Find the lines of data that contain the string "onCurrentItemClick", then list them.

** Opening Records supplied block **

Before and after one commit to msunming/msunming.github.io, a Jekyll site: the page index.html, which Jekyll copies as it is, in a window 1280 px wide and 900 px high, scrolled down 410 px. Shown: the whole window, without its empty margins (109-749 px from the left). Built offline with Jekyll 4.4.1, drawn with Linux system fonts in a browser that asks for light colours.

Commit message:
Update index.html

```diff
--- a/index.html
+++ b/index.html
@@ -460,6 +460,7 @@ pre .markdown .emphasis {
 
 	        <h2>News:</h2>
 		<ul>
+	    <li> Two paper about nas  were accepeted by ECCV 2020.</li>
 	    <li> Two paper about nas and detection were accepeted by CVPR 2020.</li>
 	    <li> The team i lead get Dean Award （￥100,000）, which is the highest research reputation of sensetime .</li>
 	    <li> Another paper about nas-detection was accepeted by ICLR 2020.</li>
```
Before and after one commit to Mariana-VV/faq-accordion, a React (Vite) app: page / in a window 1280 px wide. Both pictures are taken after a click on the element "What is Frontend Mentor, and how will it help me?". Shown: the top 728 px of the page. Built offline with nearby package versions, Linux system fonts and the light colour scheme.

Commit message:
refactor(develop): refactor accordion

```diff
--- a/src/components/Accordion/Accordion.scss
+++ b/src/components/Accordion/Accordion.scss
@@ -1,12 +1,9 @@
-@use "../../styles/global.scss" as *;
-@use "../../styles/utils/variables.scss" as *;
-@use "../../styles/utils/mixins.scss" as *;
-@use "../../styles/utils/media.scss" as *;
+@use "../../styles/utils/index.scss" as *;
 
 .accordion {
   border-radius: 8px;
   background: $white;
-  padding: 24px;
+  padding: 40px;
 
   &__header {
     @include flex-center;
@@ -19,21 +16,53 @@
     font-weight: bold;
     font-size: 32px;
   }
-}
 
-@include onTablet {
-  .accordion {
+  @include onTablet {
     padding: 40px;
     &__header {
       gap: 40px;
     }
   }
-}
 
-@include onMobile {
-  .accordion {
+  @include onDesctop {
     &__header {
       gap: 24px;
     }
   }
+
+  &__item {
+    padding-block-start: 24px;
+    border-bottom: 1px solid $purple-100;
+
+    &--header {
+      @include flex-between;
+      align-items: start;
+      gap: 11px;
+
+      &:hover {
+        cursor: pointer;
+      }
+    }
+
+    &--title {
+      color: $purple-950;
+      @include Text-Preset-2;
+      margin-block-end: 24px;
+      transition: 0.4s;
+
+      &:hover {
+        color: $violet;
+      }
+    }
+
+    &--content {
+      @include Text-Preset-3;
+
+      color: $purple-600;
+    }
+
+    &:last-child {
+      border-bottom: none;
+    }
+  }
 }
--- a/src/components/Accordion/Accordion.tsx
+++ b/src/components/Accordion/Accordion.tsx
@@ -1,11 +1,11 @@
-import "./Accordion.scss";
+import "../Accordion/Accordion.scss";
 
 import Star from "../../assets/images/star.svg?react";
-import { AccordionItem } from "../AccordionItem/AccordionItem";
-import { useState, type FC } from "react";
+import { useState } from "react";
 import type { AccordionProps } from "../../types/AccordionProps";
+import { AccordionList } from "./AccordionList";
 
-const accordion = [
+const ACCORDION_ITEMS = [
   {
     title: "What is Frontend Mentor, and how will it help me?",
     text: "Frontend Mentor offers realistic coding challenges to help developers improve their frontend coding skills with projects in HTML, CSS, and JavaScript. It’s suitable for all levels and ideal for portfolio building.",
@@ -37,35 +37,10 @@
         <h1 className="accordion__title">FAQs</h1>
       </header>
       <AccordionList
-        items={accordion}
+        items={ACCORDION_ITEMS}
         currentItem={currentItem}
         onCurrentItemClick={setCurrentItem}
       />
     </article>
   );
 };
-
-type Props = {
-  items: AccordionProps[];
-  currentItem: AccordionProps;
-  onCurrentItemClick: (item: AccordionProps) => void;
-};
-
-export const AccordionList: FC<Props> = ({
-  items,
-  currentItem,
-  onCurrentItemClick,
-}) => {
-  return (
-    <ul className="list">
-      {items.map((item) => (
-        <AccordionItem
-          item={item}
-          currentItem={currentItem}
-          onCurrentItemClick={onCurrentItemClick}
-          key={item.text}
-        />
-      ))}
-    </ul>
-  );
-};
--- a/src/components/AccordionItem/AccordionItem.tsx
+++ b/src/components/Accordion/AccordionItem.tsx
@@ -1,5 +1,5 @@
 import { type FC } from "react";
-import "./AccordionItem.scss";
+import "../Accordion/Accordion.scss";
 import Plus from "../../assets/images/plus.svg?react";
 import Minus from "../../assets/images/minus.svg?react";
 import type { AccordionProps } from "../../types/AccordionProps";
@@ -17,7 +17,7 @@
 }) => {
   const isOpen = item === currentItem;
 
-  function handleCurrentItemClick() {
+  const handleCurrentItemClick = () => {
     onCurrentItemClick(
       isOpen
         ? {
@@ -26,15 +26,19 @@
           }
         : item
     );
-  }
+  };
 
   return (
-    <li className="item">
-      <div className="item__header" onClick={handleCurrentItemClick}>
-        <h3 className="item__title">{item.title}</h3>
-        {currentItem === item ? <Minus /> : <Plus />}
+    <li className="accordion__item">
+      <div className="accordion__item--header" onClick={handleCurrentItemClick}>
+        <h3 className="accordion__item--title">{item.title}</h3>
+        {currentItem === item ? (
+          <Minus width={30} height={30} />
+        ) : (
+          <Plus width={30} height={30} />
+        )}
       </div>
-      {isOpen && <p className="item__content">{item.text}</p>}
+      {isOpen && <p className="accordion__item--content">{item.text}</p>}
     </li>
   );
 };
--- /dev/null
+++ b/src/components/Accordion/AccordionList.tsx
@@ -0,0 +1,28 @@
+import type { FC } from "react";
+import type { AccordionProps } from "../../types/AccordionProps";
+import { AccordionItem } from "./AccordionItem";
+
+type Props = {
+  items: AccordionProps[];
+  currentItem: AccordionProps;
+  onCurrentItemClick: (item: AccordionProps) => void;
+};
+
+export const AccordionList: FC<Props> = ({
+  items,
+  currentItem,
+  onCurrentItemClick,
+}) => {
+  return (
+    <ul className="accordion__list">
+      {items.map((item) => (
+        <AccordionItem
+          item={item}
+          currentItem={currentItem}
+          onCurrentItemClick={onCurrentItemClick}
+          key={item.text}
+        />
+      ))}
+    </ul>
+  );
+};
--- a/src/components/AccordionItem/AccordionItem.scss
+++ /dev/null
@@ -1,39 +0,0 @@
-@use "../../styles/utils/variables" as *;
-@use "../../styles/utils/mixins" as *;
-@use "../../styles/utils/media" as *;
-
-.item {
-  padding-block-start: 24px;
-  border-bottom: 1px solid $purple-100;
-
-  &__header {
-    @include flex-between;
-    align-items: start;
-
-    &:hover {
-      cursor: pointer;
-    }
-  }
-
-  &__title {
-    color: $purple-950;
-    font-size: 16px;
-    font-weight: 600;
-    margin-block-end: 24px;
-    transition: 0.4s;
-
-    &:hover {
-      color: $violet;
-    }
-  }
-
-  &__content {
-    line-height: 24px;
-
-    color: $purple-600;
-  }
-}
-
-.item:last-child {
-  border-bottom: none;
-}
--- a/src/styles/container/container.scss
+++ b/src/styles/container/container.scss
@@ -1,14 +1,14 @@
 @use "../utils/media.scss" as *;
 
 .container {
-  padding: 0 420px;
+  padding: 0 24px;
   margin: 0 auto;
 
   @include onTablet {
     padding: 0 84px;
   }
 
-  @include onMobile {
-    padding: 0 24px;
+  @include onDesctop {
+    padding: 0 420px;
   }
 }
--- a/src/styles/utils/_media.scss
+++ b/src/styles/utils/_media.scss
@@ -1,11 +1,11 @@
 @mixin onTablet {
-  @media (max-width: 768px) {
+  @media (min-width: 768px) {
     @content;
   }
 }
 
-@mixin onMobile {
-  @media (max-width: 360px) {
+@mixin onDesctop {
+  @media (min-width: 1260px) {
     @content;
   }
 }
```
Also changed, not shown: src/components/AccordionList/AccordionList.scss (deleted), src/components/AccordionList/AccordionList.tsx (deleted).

** Closing Records supplied block **

● Your solution
         onCurrentItemClick={setCurrentItem}
-  onCurrentItemClick: (item: AccordionProps) => void;
-  onCurrentItemClick,
-          onCurrentItemClick={onCurrentItemClick}
     onCurrentItemClick(
+  onCurrentItemClick: (item: AccordionProps) => void;
+  onCurrentItemClick,
+          onCurrentItemClick={onCurrentItemClick}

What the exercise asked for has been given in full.